Qiagen has released new features for its Oligo Microarray Database (OMAD), a relational database containing information and annotation about the company’s Array-Ready oligo sets. A Gene Ontology search, a Drosophila genome oligo set V1 search, and a GenBank-to-UniGene converter are now available through Qiagen’s OMAD website:

GenBank Release 134.0 is now available from the NCBI at Release 134.0 contains 29,358,082,791 base pairs and 23,035,823 entries, up by 850 million base pairs and by 716,940 sequence records from the December 133.0 release. Uncompressed, the 134.0 flat files require about 96.94 GB for the sequence files only.
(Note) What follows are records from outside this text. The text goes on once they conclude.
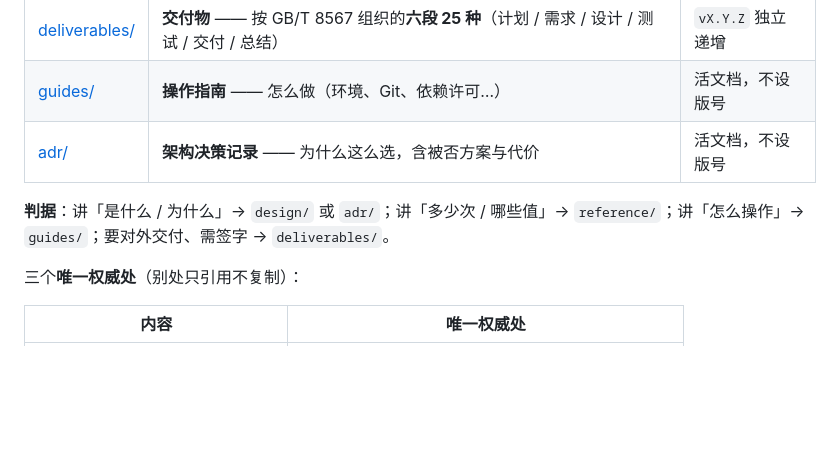
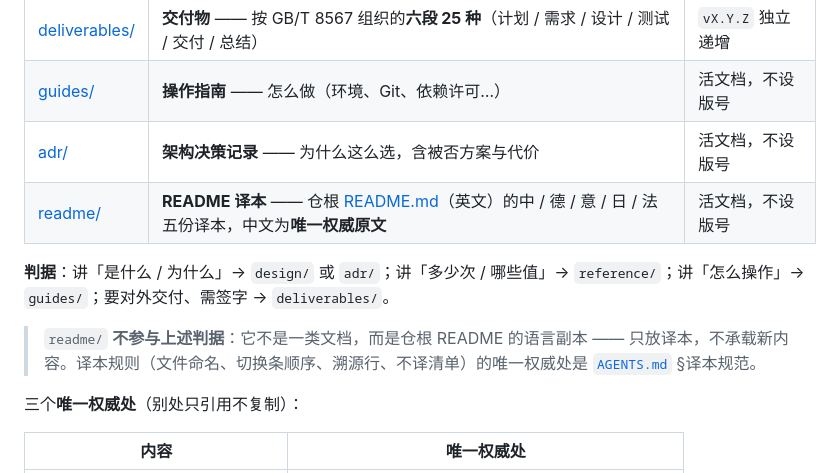
Before and after one commit to liberalluz/weltuhr-knowledge, a Markdown page: docs/README.md, the part around the change. Rendered like a GitHub page; blank space fills up the shorter version.

Commit message:
docs(docs): 文档索引补 readme/ 一行，标明其不参与分类判据 (#23)

```diff
--- a/docs/README.md
+++ b/docs/README.md
@@ -12,8 +12,11 @@
 | [deliverables/](deliverables/README.md) | **交付物** —— 按 GB/T 8567 组织的**六段 25 种**（计划 / 需求 / 设计 / 测试 / 交付 / 总结） | `vX.Y.Z` 独立递增 |
 | [guides/](guides/) | **操作指南** —— 怎么做（环境、Git、依赖许可…） | 活文档，不设版号 |
 | [adr/](adr/) | **架构决策记录** —— 为什么这么选，含被否方案与代价 | 活文档，不设版号 |
+| [readme/](readme/README.zh.md) | **README 译本** —— 仓根 [README.md](../README.md)（英文）的中 / 德 / 意 / 日 / 法五份译本，中文为**唯一权威原文** | 活文档，不设版号 |
 
 **判据**：讲「是什么 / 为什么」→ `design/` 或 `adr/`；讲「多少次 / 哪些值」→ `reference/`；讲「怎么操作」→ `guides/`；要对外交付、需签字 → `deliverables/`。
+
+> `readme/` **不参与上述判据**：它不是一类文档，而是仓根 README 的语言副本 —— 只放译本，不承载新内容。译本规则（文件命名、切换条顺序、溯源行、不译清单）的唯一权威处是 [`AGENTS.md`](AGENTS.md) §译本规范。
 
 三个**唯一权威处**（别处只引用不复制）：
 
```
The ASN.1 version requires around 86.36 GB.

The European Bioinformatics Institute has released an Alternative Splicing Database at Two separate databases are currently available: AltExtron, a computer-generated set of alternatively spliced human genes and their properties; and AEdb, a manually curated set.
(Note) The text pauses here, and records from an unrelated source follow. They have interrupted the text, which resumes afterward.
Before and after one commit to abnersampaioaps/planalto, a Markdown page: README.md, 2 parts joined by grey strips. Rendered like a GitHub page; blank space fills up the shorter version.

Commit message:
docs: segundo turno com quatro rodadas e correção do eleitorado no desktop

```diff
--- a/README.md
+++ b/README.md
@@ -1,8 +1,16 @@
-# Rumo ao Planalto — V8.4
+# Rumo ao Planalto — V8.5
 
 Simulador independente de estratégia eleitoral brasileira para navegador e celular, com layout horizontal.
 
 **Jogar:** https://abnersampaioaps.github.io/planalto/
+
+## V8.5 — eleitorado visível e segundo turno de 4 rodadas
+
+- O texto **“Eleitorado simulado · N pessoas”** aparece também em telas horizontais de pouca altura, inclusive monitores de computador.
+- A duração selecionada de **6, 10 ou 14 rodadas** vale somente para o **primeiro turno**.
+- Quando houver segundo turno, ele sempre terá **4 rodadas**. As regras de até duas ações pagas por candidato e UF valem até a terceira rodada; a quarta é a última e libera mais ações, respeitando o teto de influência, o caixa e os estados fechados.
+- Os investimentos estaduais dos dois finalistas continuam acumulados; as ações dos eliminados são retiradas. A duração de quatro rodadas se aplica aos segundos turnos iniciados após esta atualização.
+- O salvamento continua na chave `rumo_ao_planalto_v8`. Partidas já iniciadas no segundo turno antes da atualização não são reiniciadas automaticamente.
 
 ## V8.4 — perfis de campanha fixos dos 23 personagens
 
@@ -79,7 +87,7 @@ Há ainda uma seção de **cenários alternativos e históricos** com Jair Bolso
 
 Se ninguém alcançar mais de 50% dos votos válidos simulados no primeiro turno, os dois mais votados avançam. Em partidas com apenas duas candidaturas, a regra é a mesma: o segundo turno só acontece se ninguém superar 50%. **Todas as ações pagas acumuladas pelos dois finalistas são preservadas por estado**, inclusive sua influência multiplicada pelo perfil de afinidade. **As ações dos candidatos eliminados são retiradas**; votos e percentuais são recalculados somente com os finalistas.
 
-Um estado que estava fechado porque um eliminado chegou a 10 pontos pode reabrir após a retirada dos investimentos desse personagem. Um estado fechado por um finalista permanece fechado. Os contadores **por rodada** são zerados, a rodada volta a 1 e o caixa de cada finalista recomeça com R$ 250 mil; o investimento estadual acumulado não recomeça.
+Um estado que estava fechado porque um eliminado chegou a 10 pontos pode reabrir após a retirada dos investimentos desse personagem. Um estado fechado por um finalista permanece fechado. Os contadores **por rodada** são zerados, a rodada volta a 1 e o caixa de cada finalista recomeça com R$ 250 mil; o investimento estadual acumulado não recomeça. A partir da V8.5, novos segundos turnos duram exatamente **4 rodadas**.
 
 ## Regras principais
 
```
In other EBI news, Ensembl has launched a new website for viewing genomes that are in the process of being annotated at The first data on the new site is the new NCBI mouse assembly (m30).

An initial version of a joint EBI/Cold Spring Harbor Laboratory/GO Consortium project called the Genome KnowledgeBase is now available at The database contains curated information on core biological pathways.
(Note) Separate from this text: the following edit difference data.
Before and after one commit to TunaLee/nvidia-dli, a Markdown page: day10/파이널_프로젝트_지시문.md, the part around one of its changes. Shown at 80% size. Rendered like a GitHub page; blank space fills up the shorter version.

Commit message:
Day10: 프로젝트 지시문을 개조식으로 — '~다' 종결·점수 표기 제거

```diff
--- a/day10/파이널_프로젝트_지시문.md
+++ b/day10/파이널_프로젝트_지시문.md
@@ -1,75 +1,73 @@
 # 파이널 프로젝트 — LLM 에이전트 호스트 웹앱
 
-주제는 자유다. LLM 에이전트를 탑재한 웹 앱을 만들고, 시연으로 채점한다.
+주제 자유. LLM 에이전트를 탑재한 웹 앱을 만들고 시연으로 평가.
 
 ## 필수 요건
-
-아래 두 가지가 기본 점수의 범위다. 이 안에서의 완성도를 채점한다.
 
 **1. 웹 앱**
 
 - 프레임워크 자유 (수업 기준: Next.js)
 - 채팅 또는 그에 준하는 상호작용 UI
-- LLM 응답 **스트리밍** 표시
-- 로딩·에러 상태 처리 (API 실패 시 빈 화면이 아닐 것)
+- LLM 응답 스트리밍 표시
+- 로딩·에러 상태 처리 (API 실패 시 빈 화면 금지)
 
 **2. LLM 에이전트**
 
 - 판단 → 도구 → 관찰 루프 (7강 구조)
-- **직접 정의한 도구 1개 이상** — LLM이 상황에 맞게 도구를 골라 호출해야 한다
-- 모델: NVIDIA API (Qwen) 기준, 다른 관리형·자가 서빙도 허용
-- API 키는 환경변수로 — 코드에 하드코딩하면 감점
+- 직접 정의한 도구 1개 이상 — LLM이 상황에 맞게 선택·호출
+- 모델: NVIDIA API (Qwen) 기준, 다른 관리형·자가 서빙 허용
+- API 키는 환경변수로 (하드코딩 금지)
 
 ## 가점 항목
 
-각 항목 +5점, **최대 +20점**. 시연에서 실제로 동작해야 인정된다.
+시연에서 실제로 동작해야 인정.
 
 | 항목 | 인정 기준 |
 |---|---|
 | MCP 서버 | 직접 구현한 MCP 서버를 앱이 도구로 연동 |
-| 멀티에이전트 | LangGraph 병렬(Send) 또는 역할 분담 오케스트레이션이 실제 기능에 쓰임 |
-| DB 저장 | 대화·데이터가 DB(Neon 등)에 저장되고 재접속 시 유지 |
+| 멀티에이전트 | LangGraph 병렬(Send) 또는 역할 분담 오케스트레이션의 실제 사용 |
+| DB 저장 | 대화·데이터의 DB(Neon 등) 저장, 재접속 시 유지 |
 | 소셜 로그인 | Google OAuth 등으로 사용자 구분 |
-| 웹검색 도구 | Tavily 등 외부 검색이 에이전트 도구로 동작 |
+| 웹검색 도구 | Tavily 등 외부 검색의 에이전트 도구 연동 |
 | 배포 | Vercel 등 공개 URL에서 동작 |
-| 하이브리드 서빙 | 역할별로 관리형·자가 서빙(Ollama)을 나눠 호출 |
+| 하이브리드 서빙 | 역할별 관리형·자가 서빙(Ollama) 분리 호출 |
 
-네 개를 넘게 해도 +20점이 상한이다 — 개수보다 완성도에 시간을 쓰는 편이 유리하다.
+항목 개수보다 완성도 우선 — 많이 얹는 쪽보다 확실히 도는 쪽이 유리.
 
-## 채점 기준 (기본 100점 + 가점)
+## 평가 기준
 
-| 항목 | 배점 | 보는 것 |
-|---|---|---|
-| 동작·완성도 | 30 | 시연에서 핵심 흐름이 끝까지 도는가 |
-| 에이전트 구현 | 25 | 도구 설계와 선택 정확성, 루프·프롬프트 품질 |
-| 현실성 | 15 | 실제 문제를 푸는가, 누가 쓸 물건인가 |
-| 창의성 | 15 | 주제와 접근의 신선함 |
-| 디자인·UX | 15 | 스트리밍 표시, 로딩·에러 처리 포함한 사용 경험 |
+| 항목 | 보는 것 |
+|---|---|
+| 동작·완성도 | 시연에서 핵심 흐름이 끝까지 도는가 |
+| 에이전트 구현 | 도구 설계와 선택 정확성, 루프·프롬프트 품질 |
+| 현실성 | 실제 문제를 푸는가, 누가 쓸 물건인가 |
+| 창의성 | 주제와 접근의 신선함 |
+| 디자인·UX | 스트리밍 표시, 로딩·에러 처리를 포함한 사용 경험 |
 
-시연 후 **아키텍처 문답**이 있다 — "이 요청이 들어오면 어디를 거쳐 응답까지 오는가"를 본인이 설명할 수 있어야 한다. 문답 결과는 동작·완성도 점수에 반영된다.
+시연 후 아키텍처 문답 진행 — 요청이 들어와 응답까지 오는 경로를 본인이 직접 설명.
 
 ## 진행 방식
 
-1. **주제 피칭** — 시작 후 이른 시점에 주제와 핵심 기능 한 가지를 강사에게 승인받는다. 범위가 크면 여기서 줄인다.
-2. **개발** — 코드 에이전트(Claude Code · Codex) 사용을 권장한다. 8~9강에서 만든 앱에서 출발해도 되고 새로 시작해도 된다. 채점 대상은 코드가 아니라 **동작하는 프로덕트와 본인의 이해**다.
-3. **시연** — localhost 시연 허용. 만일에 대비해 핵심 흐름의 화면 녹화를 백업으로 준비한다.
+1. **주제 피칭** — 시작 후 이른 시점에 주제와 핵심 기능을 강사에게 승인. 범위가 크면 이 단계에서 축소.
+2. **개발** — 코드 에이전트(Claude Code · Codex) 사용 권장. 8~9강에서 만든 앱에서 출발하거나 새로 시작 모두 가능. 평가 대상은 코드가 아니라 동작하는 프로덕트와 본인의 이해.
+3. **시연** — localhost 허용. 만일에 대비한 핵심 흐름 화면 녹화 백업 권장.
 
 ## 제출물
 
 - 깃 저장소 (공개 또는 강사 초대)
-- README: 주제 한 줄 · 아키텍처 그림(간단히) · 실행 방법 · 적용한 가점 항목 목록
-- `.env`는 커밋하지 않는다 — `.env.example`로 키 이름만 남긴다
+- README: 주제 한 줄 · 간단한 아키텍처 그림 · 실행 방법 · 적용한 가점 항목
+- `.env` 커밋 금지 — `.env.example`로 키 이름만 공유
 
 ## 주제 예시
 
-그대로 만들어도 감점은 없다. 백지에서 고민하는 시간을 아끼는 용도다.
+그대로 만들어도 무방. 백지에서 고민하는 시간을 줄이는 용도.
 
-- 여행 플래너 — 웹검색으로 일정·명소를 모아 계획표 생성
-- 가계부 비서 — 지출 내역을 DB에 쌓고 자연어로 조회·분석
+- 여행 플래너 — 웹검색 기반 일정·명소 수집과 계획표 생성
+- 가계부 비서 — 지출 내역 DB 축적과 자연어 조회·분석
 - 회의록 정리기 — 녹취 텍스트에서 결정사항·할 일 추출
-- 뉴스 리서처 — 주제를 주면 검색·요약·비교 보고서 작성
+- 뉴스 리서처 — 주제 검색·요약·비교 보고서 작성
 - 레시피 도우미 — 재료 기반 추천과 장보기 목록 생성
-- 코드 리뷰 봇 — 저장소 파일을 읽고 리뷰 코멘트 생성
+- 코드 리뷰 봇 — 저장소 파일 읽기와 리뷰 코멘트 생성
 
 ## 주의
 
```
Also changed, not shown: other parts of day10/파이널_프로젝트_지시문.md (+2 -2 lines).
John Wiley and Sons has issued a new bioinformatics book: Structural Bioinformatics, by Philip Bourne of the

University of San Diego

and Helge Weissig of ActivX Biosciences. An upcoming book, Bioinformatics for Geneticists, by Michael Barnes of the Regenstrief Institute and Ian Gray of Michigan State University, will be available in April.

Filed under

The Scan

Should've Been Spotted Sooner

Scientists tell the Guardian that SARS-CoV-2 testing issues at a UK lab should have been noticed earlier.

For Martian Fuel

Researchers have outlined a plan to produce rocket fuel on Mars that uses a combination of sunlight, carbon dioxide, frozen water, cyanobacteria, and engineered E. coli, according to Gizmodo.

To Boost Rapid Testing

The Washington Post writes that new US programs aim to boost the availability of rapid at-home SARS-CoV-2 tests.

PNAS Papers on Strawberry Evolution, Cell Cycle Regulators, False-Positive Triplex Gene Editing

In PNAS this week: strawberry pan-genome, cell cycle-related roles for MDM2 and MDMX, and more.